Hong Kong - Overview
To make a call from: 001
To make a call to: +852
After four years of maintained growth, the global financial crisis led the Hong Kong economy into recession during the third quarter of 2008. The recovery was nevertheless prompt and vigorous and in 2010 the economy resumed a trajectory of strong growth, especially thanks to the dynamism of exports, stimulated by the growth of China. In 2010, the growth is estimated at 6 %.
The government’s priority is now to deal with the vertiginous rise in the real estate prices, which creates problems of social cohesion and access to housing. The announced measures seek to reduce the lever effect on bank lending, reduce speculation, increase the transparency of the market and expand the land available to developers.
The economic crisis has lead to the deterioration of the labor market, particularly in the financial services. However, the unemployment rate decreased to 4.4% in 2010 and should further decrease in 2011.
The manufacturing Industry's contribution to the GDP is also very low. The country's main industrial sectors are textiles, electronic components and household appliances, computer technology and communications.
The tertiary sector, particularly financial services, is the heart of economic activity. It contributes around 90% of the GDP and employs about 80% of the active population. Hong Kong is a services center for Asian companies, especially those that trade with China. Additionally, the tourism industry is booming. mainly due to an exponential increase in the number of visitors from mainland China.
Foreign trade overview
Foreign trade was pursued intensively during these past years.
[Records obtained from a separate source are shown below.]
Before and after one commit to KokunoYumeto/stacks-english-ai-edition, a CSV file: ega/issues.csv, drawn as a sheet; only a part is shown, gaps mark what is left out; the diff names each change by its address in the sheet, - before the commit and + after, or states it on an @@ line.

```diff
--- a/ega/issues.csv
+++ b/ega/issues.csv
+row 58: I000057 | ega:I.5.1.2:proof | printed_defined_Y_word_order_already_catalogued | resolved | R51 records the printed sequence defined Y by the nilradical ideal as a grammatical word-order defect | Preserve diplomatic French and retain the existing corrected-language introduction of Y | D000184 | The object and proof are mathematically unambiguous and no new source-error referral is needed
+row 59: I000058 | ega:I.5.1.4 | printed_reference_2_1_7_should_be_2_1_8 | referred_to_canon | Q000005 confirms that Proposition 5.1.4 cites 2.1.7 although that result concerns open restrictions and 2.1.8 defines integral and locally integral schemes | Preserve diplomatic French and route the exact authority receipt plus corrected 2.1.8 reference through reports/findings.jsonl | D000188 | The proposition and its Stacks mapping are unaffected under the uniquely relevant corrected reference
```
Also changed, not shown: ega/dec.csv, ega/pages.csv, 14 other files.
Structurally in a deficit, the trade balance of Hong Kong has worsened due to the quicker rise in imports.
The island's main trade partners are China, Southeast Asia and Japan.
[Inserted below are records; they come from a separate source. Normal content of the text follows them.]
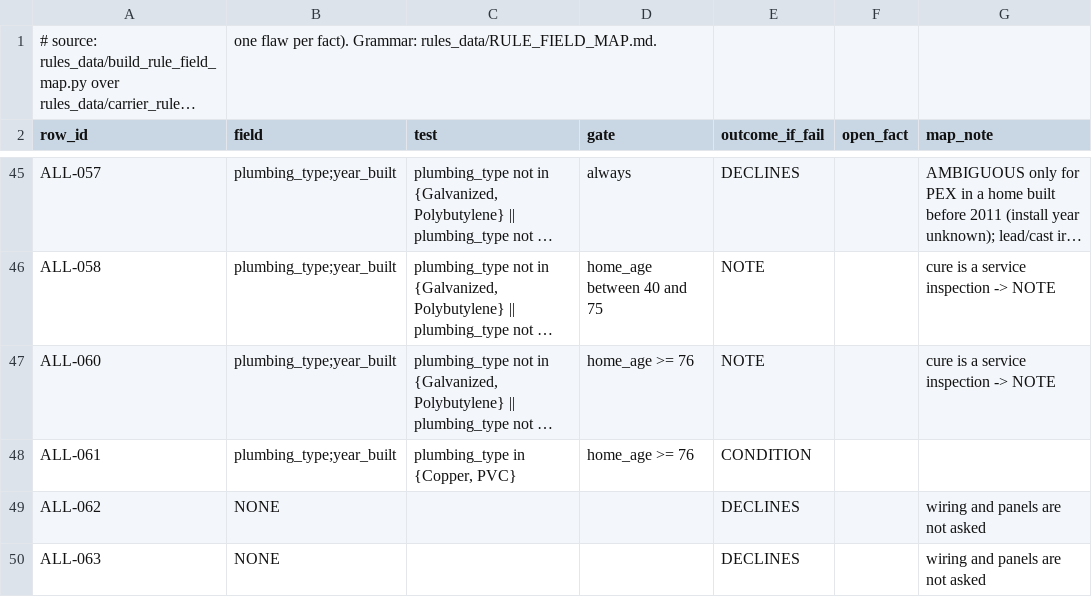
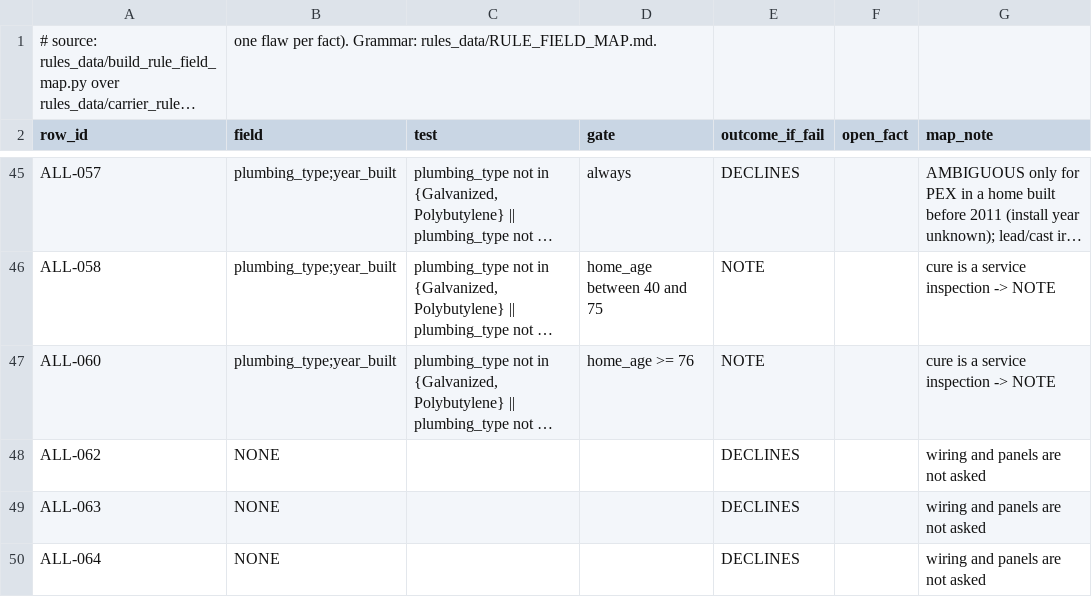
Before and after one commit to LiamNguyenLM/carrier-eligibility-tool, a CSV file: rules_data/rule_field_map.csv, drawn as a sheet; only a part is shown, gaps mark what is left out; the shorter side is filled out with more unchanged rows; long unchanged cells end in …; the diff names each change by its address in the sheet, - before the commit and + after, or states it on an @@ line.

```diff
--- a/rules_data/rule_field_map.csv
+++ b/rules_data/rule_field_map.csv
-row 48: ALL-061 | plumbing_type;year_built | plumbing_type in {Copper, PVC} | home_age >= 76 | CONDITION
```
Also changed, not shown: rules_data/carrier_rules_pilot_v5.csv, 6 other files.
The FDI fluxes, which have slowed down as an effect of the global recession, have again began to grow in 2010. This tendency will continue, due to the key role which the Asian reagion will play in global growth.
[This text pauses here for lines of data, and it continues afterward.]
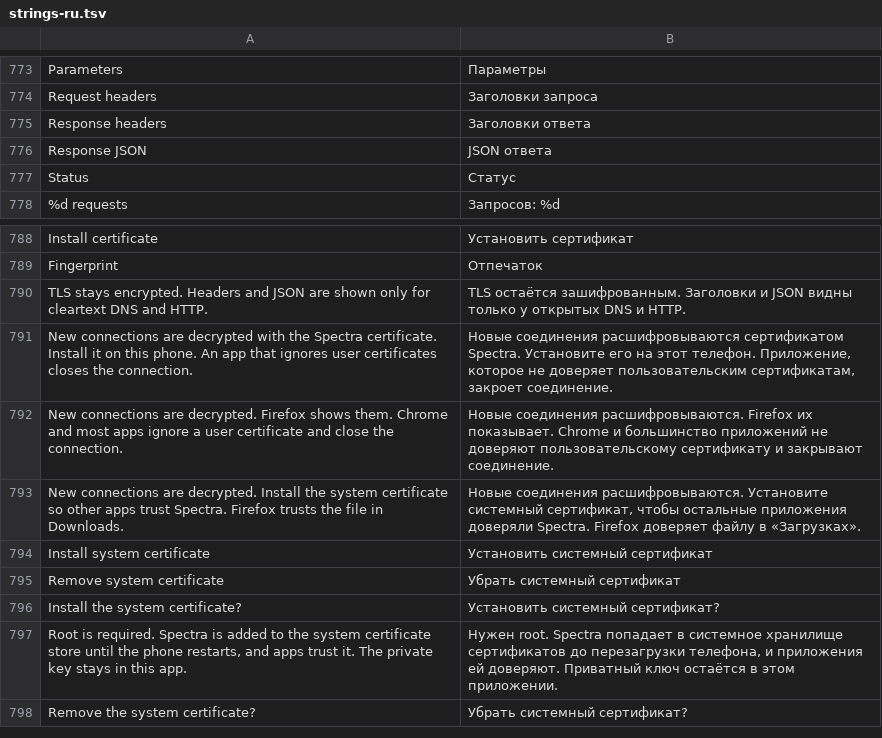
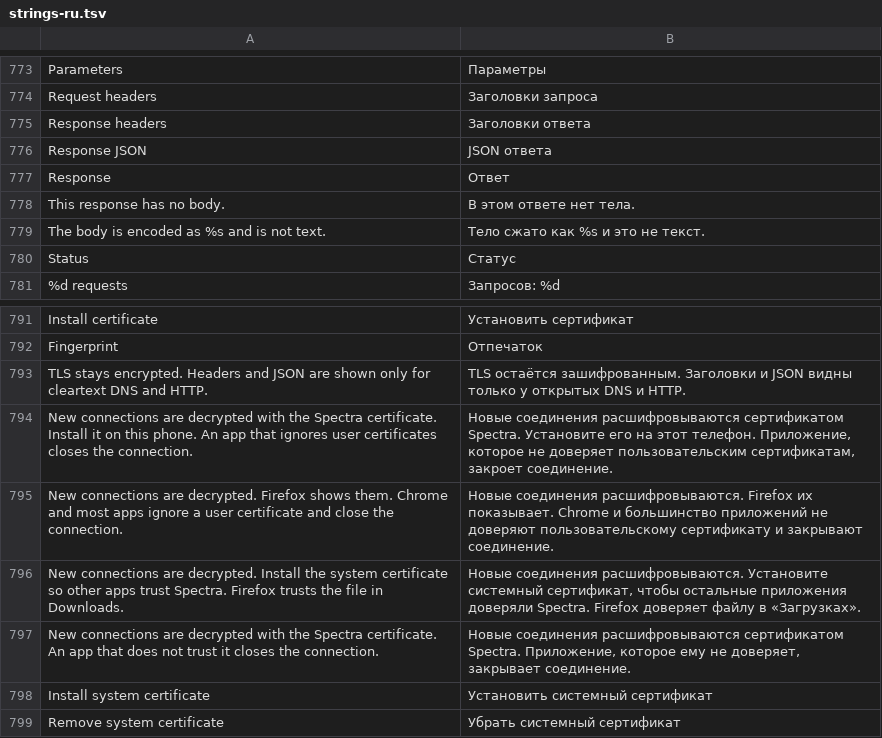
Before and after one commit to CattivoLe/Spectra, a TSV file: android/app/src/main/resources/spectra/strings-ru.tsv, drawn as a sheet; only a part is shown, gaps mark what is left out; the shorter side is filled out with more unchanged rows; the diff names each change by its address in the sheet, - before the commit and + after, or states it on an @@ line.

```diff
--- a/android/app/src/main/resources/spectra/strings-ru.tsv
+++ b/android/app/src/main/resources/spectra/strings-ru.tsv
+row 777: Response | Ответ
+row 778: This response has no body. | В этом ответе нет тела.
+row 779: The body is encoded as %s and is not text. | Тело сжато как %s и это не текст.
+row 797: New connections are decrypted with the Spectra certificate. An app that does not trust it closes the connection. | Новые соединения расшифровываются сертификатом Spectra. Приложение, которое ему не доверяет, закрывает соединение.
```
Also changed, not shown: 10 other files.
Hong Kong's attraction is due to a number of its strengths: its strategic position which makes the island the access gate to the Chinese market, its status as a free port, its simple and very incentive tax regime, its efficient infrastructure and legal security.